◆ WHAT TO WORK ON ◆
The expected answer is a copy of every line in the listing that has the word "mxGraphModel".

◆ DATASET CONTENT ◆
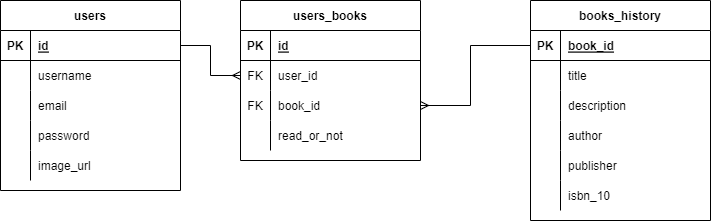
Rodrigosu1999/29-Capstone_1 keeps this draw.io diagram as Schema Design.png. Above is the earlier version. Source tidied: cells renumbered, new cells last; positions are measured from the earlier drawing's top-left corner, leaving out a move shared by most shapes. Its diagram source:
```xml
<mxGraphModel>
  <root>
    <mxCell id="0" />
    <mxCell id="1" parent="0" />
    <mxCell id="2" value="users" style="shape=table;startSize=30;rowLines=0;fontStyle=1;align=center;" parent="1" vertex="1">
      <mxGeometry width="180" height="190" as="geometry" />
    </mxCell>
    <mxCell id="3" style="shape=tableRow;horizontal=0;startSize=0;swimlaneHead=0;swimlaneBody=0;fillColor=none;points=[[0,0.5],[1,0.5]];portConstraint=eastwest;top=0;left=0;right=0;bottom=1;" parent="2" vertex="1">
      <mxGeometry y="30" width="180" height="30" as="geometry" />
    </mxCell>
    <mxCell id="4" value="PK" style="shape=partialRectangle;fillColor=none;top=0;left=0;bottom=0;right=0;fontStyle=1;overflow=hidden;" parent="3" vertex="1">
      <mxGeometry width="30" height="30" as="geometry" />
    </mxCell>
    <mxCell id="5" value="id" style="shape=partialRectangle;fillColor=none;top=0;left=0;bottom=0;right=0;align=left;spacingLeft=6;fontStyle=5;overflow=hidden;" parent="3" vertex="1">
      <mxGeometry x="30" width="150" height="30" as="geometry" />
    </mxCell>
    <mxCell id="6" style="shape=tableRow;horizontal=0;startSize=0;swimlaneHead=0;swimlaneBody=0;fillColor=none;top=0;left=0;right=0;bottom=0;" parent="2" vertex="1">
      <mxGeometry y="60" width="180" height="30" as="geometry" />
    </mxCell>
    <mxCell id="7" style="shape=partialRectangle;fillColor=none;top=0;left=0;bottom=0;right=0;overflow=hidden;" parent="6" vertex="1">
      <mxGeometry width="30" height="30" as="geometry" />
    </mxCell>
    <mxCell id="8" value="username" style="shape=partialRectangle;fillColor=none;top=0;left=0;bottom=0;right=0;align=left;spacingLeft=6;overflow=hidden;" parent="6" vertex="1">
      <mxGeometry x="30" width="150" height="30" as="geometry" />
    </mxCell>
    <mxCell id="9" style="shape=tableRow;horizontal=0;startSize=0;swimlaneHead=0;swimlaneBody=0;fillColor=none;top=0;left=0;right=0;bottom=0;" parent="2" vertex="1">
      <mxGeometry y="90" width="180" height="30" as="geometry" />
    </mxCell>
    <mxCell id="10" style="shape=partialRectangle;fillColor=none;top=0;left=0;bottom=0;right=0;overflow=hidden;" parent="9" vertex="1">
      <mxGeometry width="30" height="30" as="geometry" />
    </mxCell>
    <mxCell id="11" value="email" style="shape=partialRectangle;fillColor=none;top=0;left=0;bottom=0;right=0;align=left;spacingLeft=6;overflow=hidden;" parent="9" vertex="1">
      <mxGeometry x="30" width="150" height="30" as="geometry" />
    </mxCell>
    <mxCell id="12" style="shape=tableRow;horizontal=0;startSize=0;swimlaneHead=0;swimlaneBody=0;fillColor=none;top=0;left=0;right=0;bottom=0;" parent="2" vertex="1">
      <mxGeometry y="120" width="180" height="30" as="geometry" />
    </mxCell>
    <mxCell id="13" style="shape=partialRectangle;fillColor=none;top=0;left=0;bottom=0;right=0;overflow=hidden;" parent="12" vertex="1">
      <mxGeometry width="30" height="30" as="geometry" />
    </mxCell>
    <mxCell id="14" value="password" style="shape=partialRectangle;fillColor=none;top=0;left=0;bottom=0;right=0;align=left;spacingLeft=6;overflow=hidden;" parent="12" vertex="1">
      <mxGeometry x="30" width="150" height="30" as="geometry" />
    </mxCell>
    <mxCell id="15" style="shape=tableRow;horizontal=0;startSize=0;swimlaneHead=0;swimlaneBody=0;fillColor=none;top=0;left=0;right=0;bottom=0;" parent="2" vertex="1">
      <mxGeometry y="150" width="180" height="30" as="geometry" />
    </mxCell>
    <mxCell id="16" style="shape=partialRectangle;fillColor=none;top=0;left=0;bottom=0;right=0;overflow=hidden;" parent="15" vertex="1">
      <mxGeometry width="30" height="30" as="geometry" />
    </mxCell>
    <mxCell id="17" value="image_url" style="shape=partialRectangle;fillColor=none;top=0;left=0;bottom=0;right=0;align=left;spacingLeft=6;overflow=hidden;" parent="15" vertex="1">
      <mxGeometry x="30" width="150" height="30" as="geometry" />
    </mxCell>
    <mxCell id="18" value="books_history" style="shape=table;startSize=30;rowLines=0;fontStyle=1;align=center;" parent="1" vertex="1">
      <mxGeometry x="530" width="180" height="220" as="geometry" />
    </mxCell>
    <mxCell id="19" style="shape=tableRow;horizontal=0;startSize=0;swimlaneHead=0;swimlaneBody=0;fillColor=none;points=[[0,0.5],[1,0.5]];portConstraint=eastwest;top=0;left=0;right=0;bottom=1;" parent="18" vertex="1">
      <mxGeometry y="30" width="180" height="30" as="geometry" />
    </mxCell>
    <mxCell id="20" value="PK" style="shape=partialRectangle;fillColor=none;top=0;left=0;bottom=0;right=0;fontStyle=1;overflow=hidden;" parent="19" vertex="1">
      <mxGeometry width="30" height="30" as="geometry" />
    </mxCell>
    <mxCell id="21" value="book_id" style="shape=partialRectangle;fillColor=none;top=0;left=0;bottom=0;right=0;align=left;spacingLeft=6;fontStyle=5;overflow=hidden;" parent="19" vertex="1">
      <mxGeometry x="30" width="150" height="30" as="geometry" />
    </mxCell>
    <mxCell id="22" style="shape=tableRow;horizontal=0;startSize=0;swimlaneHead=0;swimlaneBody=0;fillColor=none;top=0;left=0;right=0;bottom=0;" parent="18" vertex="1">
      <mxGeometry y="60" width="180" height="30" as="geometry" />
    </mxCell>
    <mxCell id="23" style="shape=partialRectangle;fillColor=none;top=0;left=0;bottom=0;right=0;overflow=hidden;" parent="22" vertex="1">
      <mxGeometry width="30" height="30" as="geometry" />
    </mxCell>
    <mxCell id="24" value="title" style="shape=partialRectangle;fillColor=none;top=0;left=0;bottom=0;right=0;align=left;spacingLeft=6;overflow=hidden;" parent="22" vertex="1">
      <mxGeometry x="30" width="150" height="30" as="geometry" />
    </mxCell>
    <mxCell id="25" style="shape=tableRow;horizontal=0;startSize=0;swimlaneHead=0;swimlaneBody=0;fillColor=none;top=0;left=0;right=0;bottom=0;" parent="18" vertex="1">
      <mxGeometry y="90" width="180" height="30" as="geometry" />
    </mxCell>
    <mxCell id="26" style="shape=partialRectangle;fillColor=none;top=0;left=0;bottom=0;right=0;overflow=hidden;" parent="25" vertex="1">
      <mxGeometry width="30" height="30" as="geometry" />
    </mxCell>
    <mxCell id="27" value="description" style="shape=partialRectangle;fillColor=none;top=0;left=0;bottom=0;right=0;align=left;spacingLeft=6;overflow=hidden;" parent="25" vertex="1">
      <mxGeometry x="30" width="150" height="30" as="geometry" />
    </mxCell>
    <mxCell id="28" style="shape=tableRow;horizontal=0;startSize=0;swimlaneHead=0;swimlaneBody=0;fillColor=none;top=0;left=0;right=0;bottom=0;" parent="18" vertex="1">
      <mxGeometry y="120" width="180" height="30" as="geometry" />
    </mxCell>
    <mxCell id="29" style="shape=partialRectangle;fillColor=none;top=0;left=0;bottom=0;right=0;overflow=hidden;" parent="28" vertex="1">
      <mxGeometry width="30" height="30" as="geometry" />
    </mxCell>
    <mxCell id="30" value="author" style="shape=partialRectangle;fillColor=none;top=0;left=0;bottom=0;right=0;align=left;spacingLeft=6;overflow=hidden;" parent="28" vertex="1">
      <mxGeometry x="30" width="150" height="30" as="geometry" />
    </mxCell>
    <mxCell id="31" style="shape=tableRow;horizontal=0;startSize=0;swimlaneHead=0;swimlaneBody=0;fillColor=none;top=0;left=0;right=0;bottom=0;" parent="18" vertex="1">
      <mxGeometry y="150" width="180" height="30" as="geometry" />
    </mxCell>
    <mxCell id="32" style="shape=partialRectangle;fillColor=none;top=0;left=0;bottom=0;right=0;overflow=hidden;" parent="31" vertex="1">
      <mxGeometry width="30" height="30" as="geometry" />
    </mxCell>
    <mxCell id="33" value="publisher" style="shape=partialRectangle;fillColor=none;top=0;left=0;bottom=0;right=0;align=left;spacingLeft=6;overflow=hidden;" parent="31" vertex="1">
      <mxGeometry x="30" width="150" height="30" as="geometry" />
    </mxCell>
    <mxCell id="34" style="shape=tableRow;horizontal=0;startSize=0;swimlaneHead=0;swimlaneBody=0;fillColor=none;top=0;left=0;right=0;bottom=0;" parent="18" vertex="1">
      <mxGeometry y="180" width="180" height="30" as="geometry" />
    </mxCell>
    <mxCell id="35" style="shape=partialRectangle;fillColor=none;top=0;left=0;bottom=0;right=0;overflow=hidden;" parent="34" vertex="1">
      <mxGeometry width="30" height="30" as="geometry" />
    </mxCell>
    <mxCell id="36" value="isbn_10" style="shape=partialRectangle;fillColor=none;top=0;left=0;bottom=0;right=0;align=left;spacingLeft=6;overflow=hidden;" parent="34" vertex="1">
      <mxGeometry x="30" width="150" height="30" as="geometry" />
    </mxCell>
    <mxCell id="37" style="edgeStyle=orthogonalEdgeStyle;rounded=0;jettySize=auto;html=1;exitX=1;exitY=0.5;exitDx=0;exitDy=0;endArrow=ERmany;endFill=0;" parent="1" edge="1" source="3" target="43">
      <mxGeometry relative="1" as="geometry" />
    </mxCell>
    <mxCell id="38" style="edgeStyle=orthogonalEdgeStyle;rounded=0;jettySize=auto;html=1;exitX=0;exitY=0.5;exitDx=0;exitDy=0;endArrow=ERmany;endFill=0;entryX=1;entryY=0.5;entryDx=0;entryDy=0;" parent="1" edge="1" source="19" target="46">
      <mxGeometry relative="1" as="geometry">
        <Array as="points">
          <mxPoint x="470" y="45" />
          <mxPoint x="470" y="105" />
        </Array>
      </mxGeometry>
    </mxCell>
    <mxCell id="39" value="users_books" style="shape=table;startSize=30;rowLines=0;fontStyle=1;align=center;" parent="1" vertex="1">
      <mxGeometry x="240" width="180" height="160" as="geometry" />
    </mxCell>
    <mxCell id="40" style="shape=tableRow;horizontal=0;startSize=0;swimlaneHead=0;swimlaneBody=0;fillColor=none;top=0;left=0;right=0;bottom=1;" parent="39" vertex="1">
      <mxGeometry y="30" width="180" height="30" as="geometry" />
    </mxCell>
    <mxCell id="41" value="PK" style="shape=partialRectangle;fillColor=none;top=0;left=0;bottom=0;right=0;fontStyle=1;overflow=hidden;" parent="40" vertex="1">
      <mxGeometry width="30" height="30" as="geometry" />
    </mxCell>
    <mxCell id="42" value="id" style="shape=partialRectangle;fillColor=none;top=0;left=0;bottom=0;right=0;align=left;spacingLeft=6;fontStyle=5;overflow=hidden;" parent="40" vertex="1">
      <mxGeometry x="30" width="150" height="30" as="geometry" />
    </mxCell>
    <mxCell id="43" style="shape=tableRow;horizontal=0;startSize=0;swimlaneHead=0;swimlaneBody=0;fillColor=none;points=[[0,0.5],[1,0.5]];portConstraint=eastwest;top=0;left=0;right=0;bottom=0;" parent="39" vertex="1">
      <mxGeometry y="60" width="180" height="30" as="geometry" />
    </mxCell>
    <mxCell id="44" value="FK" style="shape=partialRectangle;fillColor=none;top=0;left=0;bottom=0;right=0;overflow=hidden;" parent="43" vertex="1">
      <mxGeometry width="30" height="30" as="geometry" />
    </mxCell>
    <mxCell id="45" value="user_id" style="shape=partialRectangle;fillColor=none;top=0;left=0;bottom=0;right=0;align=left;spacingLeft=6;overflow=hidden;" parent="43" vertex="1">
      <mxGeometry x="30" width="150" height="30" as="geometry" />
    </mxCell>
    <mxCell id="46" style="shape=tableRow;horizontal=0;startSize=0;swimlaneHead=0;swimlaneBody=0;fillColor=none;points=[[0,0.5],[1,0.5]];portConstraint=eastwest;top=0;left=0;right=0;bottom=0;" parent="39" vertex="1">
      <mxGeometry y="90" width="180" height="30" as="geometry" />
    </mxCell>
    <mxCell id="47" value="FK" style="shape=partialRectangle;fillColor=none;top=0;left=0;bottom=0;right=0;overflow=hidden;" parent="46" vertex="1">
      <mxGeometry width="30" height="30" as="geometry" />
    </mxCell>
    <mxCell id="48" value="book_id" style="shape=partialRectangle;fillColor=none;top=0;left=0;bottom=0;right=0;align=left;spacingLeft=6;overflow=hidden;" parent="46" vertex="1">
      <mxGeometry x="30" width="150" height="30" as="geometry" />
    </mxCell>
    <mxCell id="49" style="shape=tableRow;horizontal=0;startSize=0;swimlaneHead=0;swimlaneBody=0;fillColor=none;top=0;left=0;right=0;bottom=0;" parent="39" vertex="1">
      <mxGeometry y="120" width="180" height="30" as="geometry" />
    </mxCell>
    <mxCell id="50" style="shape=partialRectangle;fillColor=none;top=0;left=0;bottom=0;right=0;overflow=hidden;" parent="49" vertex="1">
      <mxGeometry width="30" height="30" as="geometry" />
    </mxCell>
    <mxCell id="51" value="read_or_not" style="shape=partialRectangle;fillColor=none;top=0;left=0;bottom=0;right=0;align=left;spacingLeft=6;overflow=hidden;" parent="49" vertex="1">
      <mxGeometry x="30" width="150" height="30" as="geometry" />
    </mxCell>
  </root>
</mxGraphModel>
```
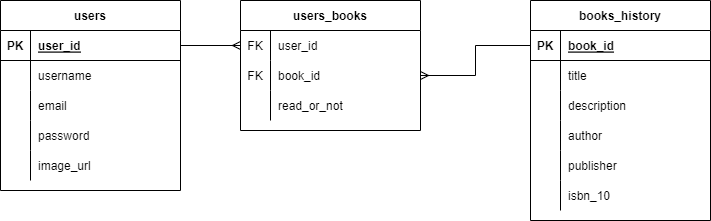
After the commit.

Commit message:
Removed UserBook 'id' from schema and changed isbn_10 to string

What changed in the source:
```diff
@@ -11,7 +11,7 @@
     <mxCell id="4" value="PK" style="shape=partialRectangle;fillColor=none;top=0;left=0;bottom=0;right=0;fontStyle=1;overflow=hidden;" parent="3" vertex="1">
       <mxGeometry width="30" height="30" as="geometry" />
     </mxCell>
-    <mxCell id="5" value="id" style="shape=partialRectangle;fillColor=none;top=0;left=0;bottom=0;right=0;align=left;spacingLeft=6;fontStyle=5;overflow=hidden;" parent="3" vertex="1">
+    <mxCell id="5" value="user_id" style="shape=partialRectangle;fillColor=none;top=0;left=0;bottom=0;right=0;align=left;spacingLeft=6;fontStyle=5;overflow=hidden;" parent="3" vertex="1">
       <mxGeometry x="30" width="150" height="30" as="geometry" />
     </mxCell>
     <mxCell id="6" style="shape=tableRow;horizontal=0;startSize=0;swimlaneHead=0;swimlaneBody=0;fillColor=none;top=0;left=0;right=0;bottom=0;" parent="2" vertex="1">
@@ -110,28 +110,11 @@
     <mxCell id="37" style="edgeStyle=orthogonalEdgeStyle;rounded=0;jettySize=auto;html=1;exitX=1;exitY=0.5;exitDx=0;exitDy=0;endArrow=ERmany;endFill=0;" parent="1" edge="1" source="3" target="43">
       <mxGeometry relative="1" as="geometry" />
     </mxCell>
-    <mxCell id="38" style="edgeStyle=orthogonalEdgeStyle;rounded=0;jettySize=auto;html=1;exitX=0;exitY=0.5;exitDx=0;exitDy=0;endArrow=ERmany;endFill=0;entryX=1;entryY=0.5;entryDx=0;entryDy=0;" parent="1" edge="1" source="19" target="46">
-      <mxGeometry relative="1" as="geometry">
-        <Array as="points">
-          <mxPoint x="470" y="45" />
-          <mxPoint x="470" y="105" />
-        </Array>
-      </mxGeometry>
-    </mxCell>
     <mxCell id="39" value="users_books" style="shape=table;startSize=30;rowLines=0;fontStyle=1;align=center;" parent="1" vertex="1">
-      <mxGeometry x="240" width="180" height="160" as="geometry" />
+      <mxGeometry x="240" width="180" height="130" as="geometry" />
     </mxCell>
-    <mxCell id="40" style="shape=tableRow;horizontal=0;startSize=0;swimlaneHead=0;swimlaneBody=0;fillColor=none;top=0;left=0;right=0;bottom=1;" parent="39" vertex="1">
-      <mxGeometry y="30" width="180" height="30" as="geometry" />
-    </mxCell>
-    <mxCell id="41" value="PK" style="shape=partialRectangle;fillColor=none;top=0;left=0;bottom=0;right=0;fontStyle=1;overflow=hidden;" parent="40" vertex="1">
-      <mxGeometry width="30" height="30" as="geometry" />
-    </mxCell>
-    <mxCell id="42" value="id" style="shape=partialRectangle;fillColor=none;top=0;left=0;bottom=0;right=0;align=left;spacingLeft=6;fontStyle=5;overflow=hidden;" parent="40" vertex="1">
-      <mxGeometry x="30" width="150" height="30" as="geometry" />
-    </mxCell>
     <mxCell id="43" style="shape=tableRow;horizontal=0;startSize=0;swimlaneHead=0;swimlaneBody=0;fillColor=none;points=[[0,0.5],[1,0.5]];portConstraint=eastwest;top=0;left=0;right=0;bottom=0;" parent="39" vertex="1">
-      <mxGeometry y="60" width="180" height="30" as="geometry" />
+      <mxGeometry y="30" width="180" height="30" as="geometry" />
     </mxCell>
     <mxCell id="44" value="FK" style="shape=partialRectangle;fillColor=none;top=0;left=0;bottom=0;right=0;overflow=hidden;" parent="43" vertex="1">
       <mxGeometry width="30" height="30" as="geometry" />
@@ -140,7 +123,7 @@
       <mxGeometry x="30" width="150" height="30" as="geometry" />
     </mxCell>
     <mxCell id="46" style="shape=tableRow;horizontal=0;startSize=0;swimlaneHead=0;swimlaneBody=0;fillColor=none;points=[[0,0.5],[1,0.5]];portConstraint=eastwest;top=0;left=0;right=0;bottom=0;" parent="39" vertex="1">
-      <mxGeometry y="90" width="180" height="30" as="geometry" />
+      <mxGeometry y="60" width="180" height="30" as="geometry" />
     </mxCell>
     <mxCell id="47" value="FK" style="shape=partialRectangle;fillColor=none;top=0;left=0;bottom=0;right=0;overflow=hidden;" parent="46" vertex="1">
       <mxGeometry width="30" height="30" as="geometry" />
@@ -149,7 +132,7 @@
       <mxGeometry x="30" width="150" height="30" as="geometry" />
     </mxCell>
     <mxCell id="49" style="shape=tableRow;horizontal=0;startSize=0;swimlaneHead=0;swimlaneBody=0;fillColor=none;top=0;left=0;right=0;bottom=0;" parent="39" vertex="1">
-      <mxGeometry y="120" width="180" height="30" as="geometry" />
+      <mxGeometry y="90" width="180" height="30" as="geometry" />
     </mxCell>
     <mxCell id="50" style="shape=partialRectangle;fillColor=none;top=0;left=0;bottom=0;right=0;overflow=hidden;" parent="49" vertex="1">
       <mxGeometry width="30" height="30" as="geometry" />
@@ -157,5 +140,8 @@
     <mxCell id="51" value="read_or_not" style="shape=partialRectangle;fillColor=none;top=0;left=0;bottom=0;right=0;align=left;spacingLeft=6;overflow=hidden;" parent="49" vertex="1">
       <mxGeometry x="30" width="150" height="30" as="geometry" />
     </mxCell>
+    <mxCell id="38" style="edgeStyle=orthogonalEdgeStyle;rounded=0;jettySize=auto;html=1;exitX=0;exitY=0.5;exitDx=0;exitDy=0;endArrow=ERmany;endFill=0;" parent="1" edge="1" source="19" target="46">
+      <mxGeometry relative="1" as="geometry" />
+    </mxCell>
   </root>
 </mxGraphModel>
```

◆ FINAL ANSWER ◆
<mxGraphModel>
</mxGraphModel>
 </mxGraphModel>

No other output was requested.